> **What needs to be done**:
Retype the data below exactly; skip every image.

> **Records for this task**:
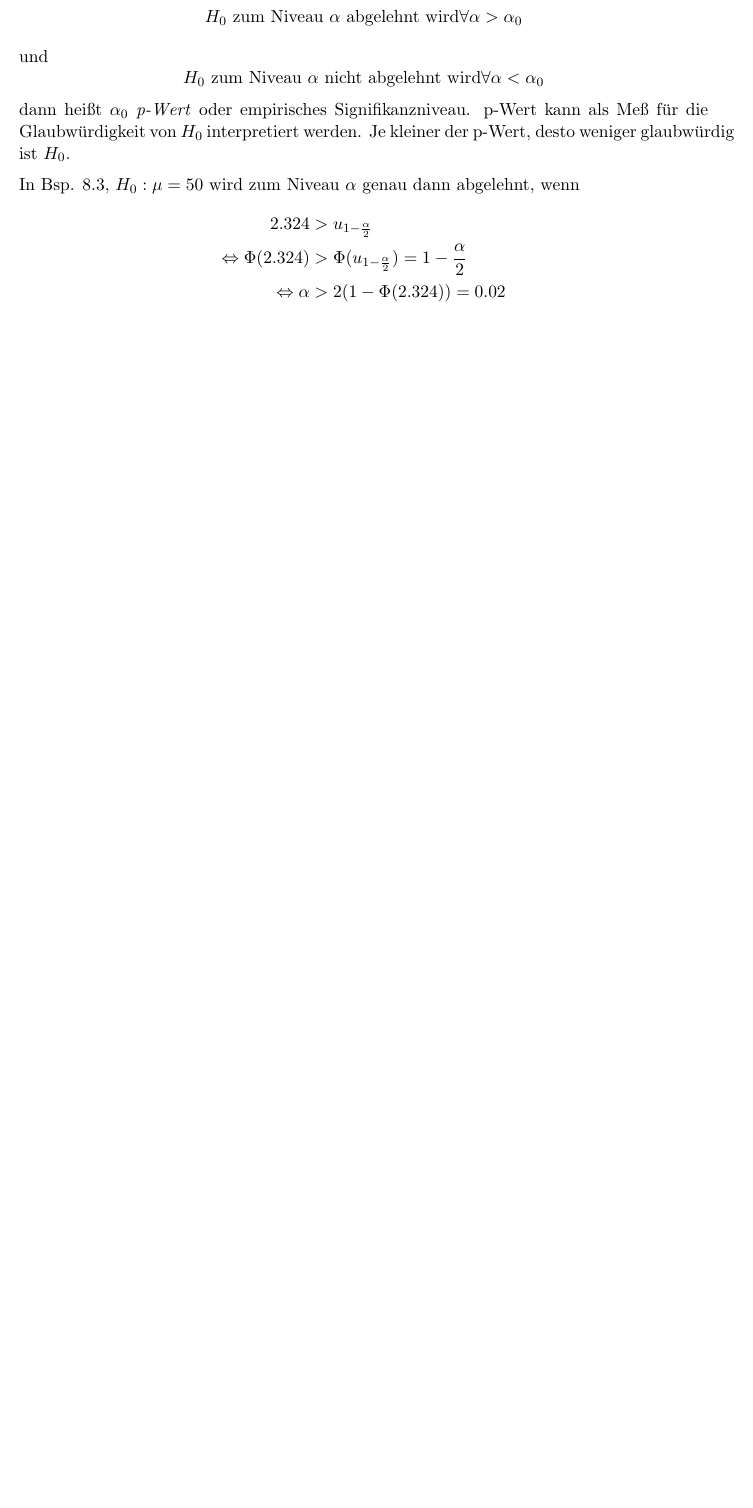
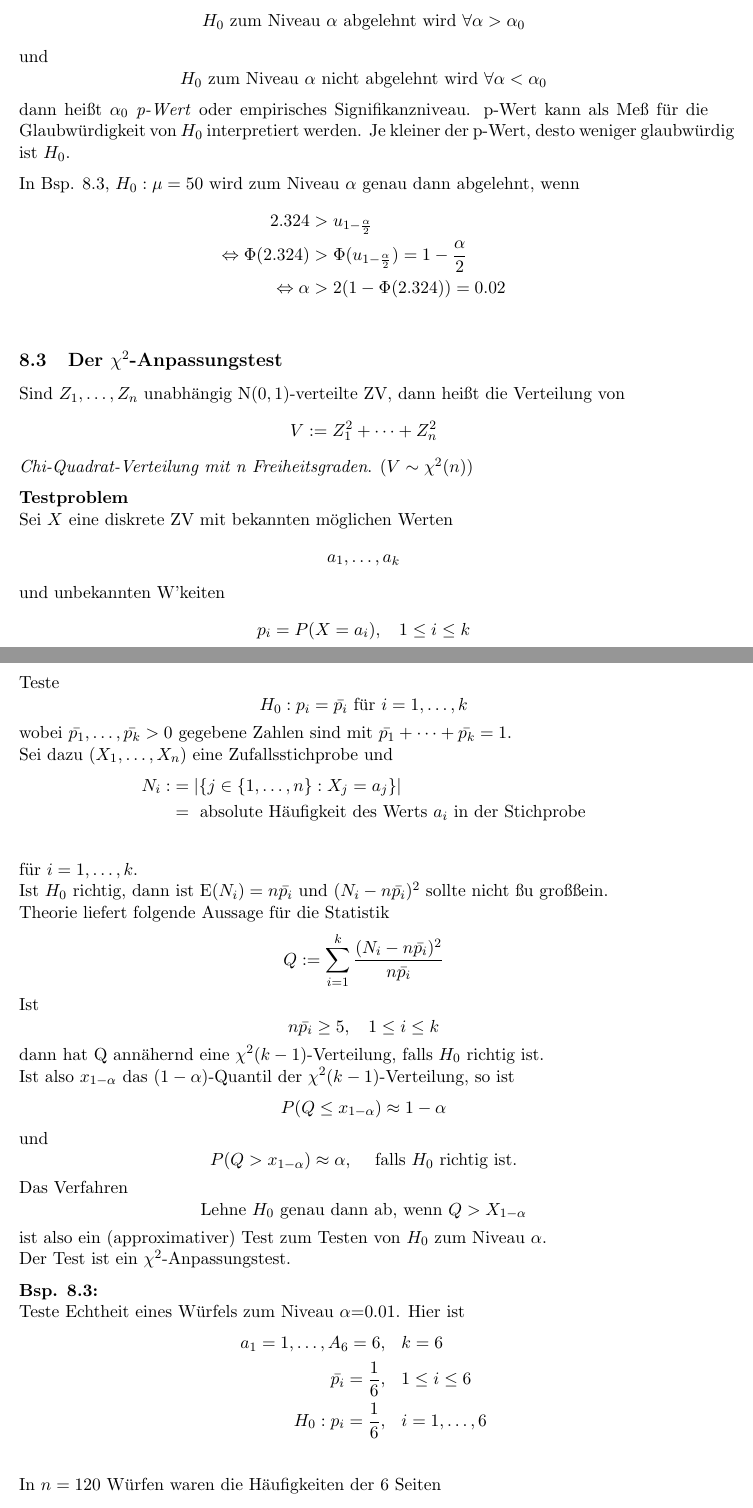
Before and after one commit to boneblazer/ss25_statistik, a LaTeX document (statistik_skript.tex): part of page 50 of 50 before the commit and two parts of pages 50 and 51 of 51 after it, the two joined at a grey line, cut so that both start at the same text, the shorter picture padded with empty space. Compiled offline with pdfLaTeX.

Commit message:
1607 letzte vl

```diff
--- a/statistik_skript.tex
+++ b/statistik_skript.tex
@@ -2170,3 +2170,48 @@ Meß für die Glaubwürdigkeit von $H_0$ interpretiert werden. Je kleiner der p-
 \end{align*}
 
 
+\subsection{Der $\chi^2$-Anpassungstest}
+Sind $Z_1,\dots,Z_n$ unabhängig N($0,1$)-verteilte ZV, dann heißt die Verteilung von
+\[V:=Z_1^2+\dots+Z_n^2\]
+\textit{Chi-Quadrat-Verteilung mit n Freiheitsgraden}. ($V\sim\chi^2(n)$)
+
+\vspace{6pt}
+\noindent\textbf{Testproblem}
+\newline Sei $X$ eine diskrete ZV mit bekannten möglichen Werten\[a_1,\dots,a_k\] und unbekannten W'keiten \[p_i=P(X=a_i), \hspace{10pt} 1\leq i\leq k\]
+Teste
+\[H_0:p_i=\bar{p_i} \text{ für }i=1,\dots,k\]
+wobei $\bar{p_1},\dots,\bar{p_k}>0$ gegebene Zahlen sind mit $\bar{p_1}+\dots+\bar{p_k}=1$.
+\newline Sei dazu $(X_1,\dots,X_n)$ eine Zufallsstichprobe und
+\begin{align*}
+N_i: &= |\{j\in\{1,\dots,n\}:X_j=a_j\}|\\
+&= \text{ absolute Häufigkeit des Werts $a_i$ in der Stichprobe}\\
+\end{align*}
+für $i=1,\dots,k$.
+\newline Ist $H_0$ richtig, dann ist E$(N_i)=n\bar{p_i}$ und $(N_i-n\bar{p_i})^2$ sollte nicht "zu groß" sein.
+\newline Theorie liefert folgende Aussage für die Statistik
+\[Q:=\sum_{i=1}^{k}\frac{(N_i-n\bar{p_i})^2}{n\bar{p_i}}\]
+Ist
+\[n\bar{p_i}\geq5, \hspace{10pt}1\leq i\leq k\]
+dann hat Q annähernd eine $\chi^2(k-1)$-Verteilung, falls $H_0$ richtig ist.
+\newline Ist also $x_{1-\alpha}$ das ($1-\alpha$)-Quantil der $\chi^2(k-1)$-Verteilung, so ist
+\[P(Q\leq x_{1-\alpha})\approx 1-\alpha\]
+und
+\[P(Q>x_{1-\alpha})\approx\alpha,\hspace{10pt} \text{ falls $H_0$ richtig ist.}\]
+Das Verfahren
+\[\text{Lehne $H_0$ genau dann ab, wenn }Q>X_{1-\alpha}\]
+ist also ein (approximativer) Test zum Testen von $H_0$ zum Niveau $\alpha$.
+\newline Der Test ist ein $\chi^2$-Anpassungstest.
+
+\vspace{6pt}
+\noindent\textbf{Bsp. 8.3:}
+\newline Teste Echtheit eines Würfels zum Niveau $\alpha$=0.01. Hier ist
+\begin{align*}
+a_1=1,\dots,A_6=6,& \hspace{10pt}k=6\\
+\bar{p_i}=\frac{1}{6},& \hspace{10pt}1\leq i\leq 6\\
+H_0:p_i=\frac{1}{6},& \hspace{10pt}i=1,\dots,6\\
+\end{align*}
+In $n=120$ Würfen waren die Häufigkeiten der 6 Seiten
+\[n_1=29,n_2=11,n_3=26,n_4=12,n_5=27,n_6=15\]
+$n\bar{p_i}=20\geq 5$ für alle $i \hspace{10pt} \Rightarrow \chi^2$-Test anwenden.
+\begin{align*}
+q &= \sum_{i=1}^{6}\frac{(N_i-n\bar{p_i})^2}{n\bar{p_i}}=\frac{1}{20}\sum_{i=1}^{6}(n_i-20)^2=\frac{1}{20}(9^2+9^2+6^2+8^2+7^2+5^2)\\
```
Also changed, not shown: statistik_skript.pdf, statistik_skript.tex (11 more changed lines).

> **Final answer**:
Before and after one commit to boneblazer/ss25_statistik, a LaTeX document (statistik_skript.tex): part of page 50 of 50 before the commit and two parts of pages 50 and 51 of 51 after it, the two joined at a grey line, cut so that both start at the same text, the shorter picture padded with empty space. Compiled offline with pdfLaTeX.

Commit message:
1607 letzte vl

```diff
--- a/statistik_skript.tex
+++ b/statistik_skript.tex
@@ -2170,3 +2170,48 @@ Meß für die Glaubwürdigkeit von $H_0$ interpretiert werden. Je kleiner der p-
 \end{align*}
 
 
+\subsection{Der $\chi^2$-Anpassungstest}
+Sind $Z_1,\dots,Z_n$ unabhängig N($0,1$)-verteilte ZV, dann heißt die Verteilung von
+\[V:=Z_1^2+\dots+Z_n^2\]
+\textit{Chi-Quadrat-Verteilung mit n Freiheitsgraden}. ($V\sim\chi^2(n)$)
+
+\vspace{6pt}
+\noindent\textbf{Testproblem}
+\newline Sei $X$ eine diskrete ZV mit bekannten möglichen Werten\[a_1,\dots,a_k\] und unbekannten W'keiten \[p_i=P(X=a_i), \hspace{10pt} 1\leq i\leq k\]
+Teste
+\[H_0:p_i=\bar{p_i} \text{ für }i=1,\dots,k\]
+wobei $\bar{p_1},\dots,\bar{p_k}>0$ gegebene Zahlen sind mit $\bar{p_1}+\dots+\bar{p_k}=1$.
+\newline Sei dazu $(X_1,\dots,X_n)$ eine Zufallsstichprobe und
+\begin{align*}
+N_i: &= |\{j\in\{1,\dots,n\}:X_j=a_j\}|\\
+&= \text{ absolute Häufigkeit des Werts $a_i$ in der Stichprobe}\\
+\end{align*}
+für $i=1,\dots,k$.
+\newline Ist $H_0$ richtig, dann ist E$(N_i)=n\bar{p_i}$ und $(N_i-n\bar{p_i})^2$ sollte nicht "zu groß" sein.
+\newline Theorie liefert folgende Aussage für die Statistik
+\[Q:=\sum_{i=1}^{k}\frac{(N_i-n\bar{p_i})^2}{n\bar{p_i}}\]
+Ist
+\[n\bar{p_i}\geq5, \hspace{10pt}1\leq i\leq k\]
+dann hat Q annähernd eine $\chi^2(k-1)$-Verteilung, falls $H_0$ richtig ist.
+\newline Ist also $x_{1-\alpha}$ das ($1-\alpha$)-Quantil der $\chi^2(k-1)$-Verteilung, so ist
+\[P(Q\leq x_{1-\alpha})\approx 1-\alpha\]
+und
+\[P(Q>x_{1-\alpha})\approx\alpha,\hspace{10pt} \text{ falls $H_0$ richtig ist.}\]
+Das Verfahren
+\[\text{Lehne $H_0$ genau dann ab, wenn }Q>X_{1-\alpha}\]
+ist also ein (approximativer) Test zum Testen von $H_0$ zum Niveau $\alpha$.
+\newline Der Test ist ein $\chi^2$-Anpassungstest.
+
+\vspace{6pt}
+\noindent\textbf{Bsp. 8.3:}
+\newline Teste Echtheit eines Würfels zum Niveau $\alpha$=0.01. Hier ist
+\begin{align*}
+a_1=1,\dots,A_6=6,& \hspace{10pt}k=6\\
+\bar{p_i}=\frac{1}{6},& \hspace{10pt}1\leq i\leq 6\\
+H_0:p_i=\frac{1}{6},& \hspace{10pt}i=1,\dots,6\\
+\end{align*}
+In $n=120$ Würfen waren die Häufigkeiten der 6 Seiten
+\[n_1=29,n_2=11,n_3=26,n_4=12,n_5=27,n_6=15\]
+$n\bar{p_i}=20\geq 5$ für alle $i \hspace{10pt} \Rightarrow \chi^2$-Test anwenden.
+\begin{align*}
+q &= \sum_{i=1}^{6}\frac{(N_i-n\bar{p_i})^2}{n\bar{p_i}}=\frac{1}{20}\sum_{i=1}^{6}(n_i-20)^2=\frac{1}{20}(9^2+9^2+6^2+8^2+7^2+5^2)\\
```
Also changed, not shown: statistik_skript.pdf, statistik_skript.tex (11 more changed lines).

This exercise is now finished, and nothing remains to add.